Recently I was asked to support a group of learners with whom I have never had a lot of prior contact. Having never worked with these individuals before, I was not totally sure of their needs as far as technology integration was concerned. I was told they were a tough crowd. I only had one brief opportunity to begin to build the relationships I have found to be key when I work with educators and technology. I admit it…….. I was stressed……. extremely stressed….
Don’t misunderstand me.
I have never backed away from a challenge and the parameters of the day were hardly a challenge. I welcomed the chance to work with these educators! I had no doubts about my ability as a presenter. I knew I was more than capable of delivering an effective presentation. It certainly wasn’t about the numbers of attendees or having to provide more than one session or even about the length of the presentation.
It was about “control”. I was out of my comfort zone.
There were too many unknowns. I was in venue where typically I do not work. I had limited details about the framework of the day. I was using a technology tool which I normally use in one-to-one situations. As the day approached, I found out there were things going on behind the scenes that made me extremely uncomfortable. I was thrilled to be offered the support of one of my colleagues who works in the Spec Ed department who gave me some excellent advice. She told me to keep things simple. She told me to trust myself. She reminded me that the most important part of the workshop would be the time we could give to let the participants play and learn by doing.

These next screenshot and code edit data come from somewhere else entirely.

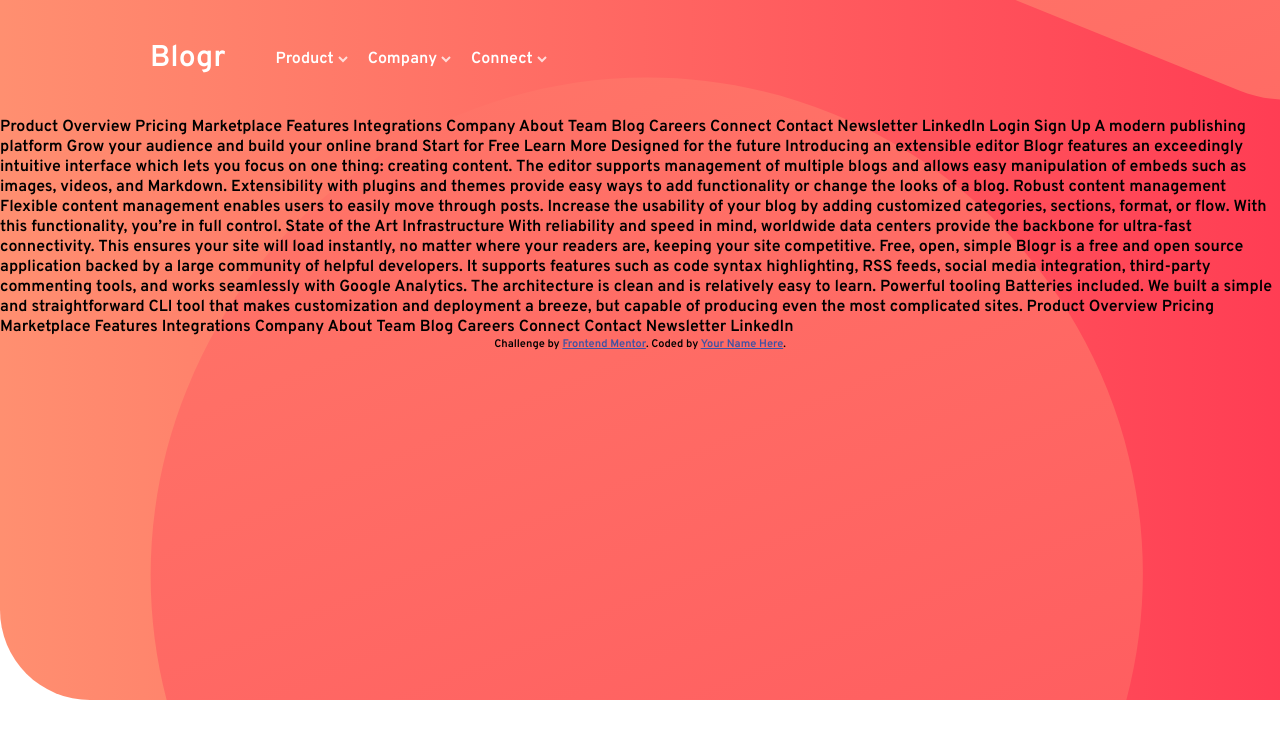
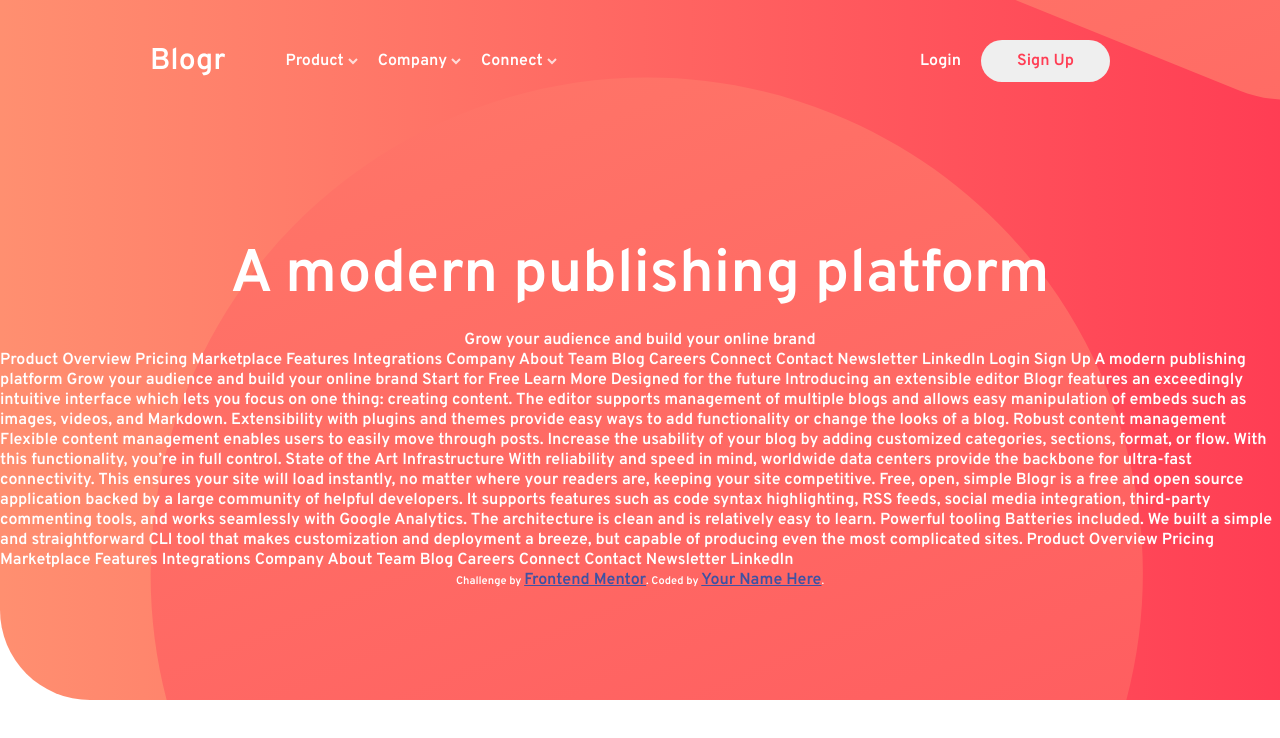
Before and after one commit to joesanthosh24/blogr-page-front-end-challenge, a plain HTML site: page index.html in a window 1280 px wide. Drawn offline with Linux system fonts and the light colour scheme.

Commit message:
Added login and sign up links. Added introduction heading and subtitle

```diff
--- a/index.html
+++ b/index.html
@@ -45,6 +45,12 @@
           Connect <img src="./images/icon-arrow-light.svg" alt="Down Arrow" />
         </li>
       </ul>
+      <ul class="login-signup">
+        <li class="nav-item">Login</li>
+        <li class="nav-item">
+          <button class="signup-button">Sign Up</button>
+        </li>
+      </ul>
     </nav>
     <!-- intro section -->
     <section class="intro">
@@ -54,6 +60,12 @@
           src="./images/bg-pattern-intro.svg"
           alt="Intro"
         />
+      </div>
+      <div class="intro__content">
+        <h1 class="intro__heading">A modern publishing platform</h1>
+        <p class="intro__subtitle">
+          Grow your audience and build your online brand
+        </p>
       </div>
     </section>
     Product Overview Pricing Marketplace Features Integrations Company About
--- a/styles.css
+++ b/styles.css
@@ -1,7 +1,13 @@
-/* Universal Selector */
+/* Regular element selectors */
 * {
   margin: 0;
   font-family: "Overpass", sans-serif;
+  color: hsl(0, 0%, 100%);
+  font-size: 16px;
+}
+
+ul {
+  list-style-type: none;
 }
 
 /* Navigation Bar */
@@ -20,12 +26,26 @@
 .nav-items {
   display: flex;
   align-items: center;
-  list-style-type: none;
+  margin-left: 10px;
 }
 
 .nav-item {
   margin-left: 10px;
   margin-right: 10px;
+}
+
+.login-signup {
+  margin-left: auto;
+  margin-right: 10px;
+  display: flex;
+  align-items: center;
+}
+
+.signup-button {
+  padding: 10px 35px;
+  border: 1px solid transparent;
+  border-radius: 25px;
+  color: hsl(353, 100%, 62%);
 }
 
 /* Intro Section */
@@ -55,3 +75,18 @@
   height: 4000px;
   width: 4000px;
 }
+
+.intro__content {
+  text-align: center;
+  margin-top: 100px;
+}
+
+.intro__heading {
+  font-size: 60px;
+  font-weight: 600;
+  padding: 16px;
+}
+
+.intro__subtitle {
+  font-weight: 300;
+}
```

So….. I did not prepare a powerpoint or Notebook presentation or Prezi…. in fact, there was no slick, scripted presentation with carefully rehearsed words at all. Instead, I created a general, one page outline for myself of important information I believed these educators would need to be effective with technology use in their roles. I looked at the resources available to them and made particular notes for myself as reminders of their whereabouts. Within the session, I built in time for the participants to actually use the technology and play. At the end, I built in time for participants to share their learning with each other.
I thought more about my audience and about each learner which is what I should have focused on from the out from the outset.
I believe the presentations went well. Individuals were appreciative of having the time to work things through for themselves. There wasn’t much sharing at the end. That’s ok. Before the second group left, I made a point of asking if there was anyone who still had a question or personal learning goal that I hadn’t met. There was a moment of silence, then one participant indicated that the two questions she originally had were answered. My “aha” moment came when asked what she wanted to learn, one participant said ” I just wanted to know how to turn it (the device) on”.
Reflection: Sometimes as educators, we get caught up in what we perceive are the expectations of the job. We work so hard to do what we think needs to be done. We listen to the countless number of voices who pull us in so many directions. We forget to keep things simple. We forget to trust our instincts. We lose sight of our audience as individuals with unique needs. We try to control each moment and bustle through our days and our lessons without taking the time to pause, reflect, evaluate, re-adjust. We forget to let go and….
…..trust the process.
I’m grateful to my friend and colleague for reminding me..
It was a good day…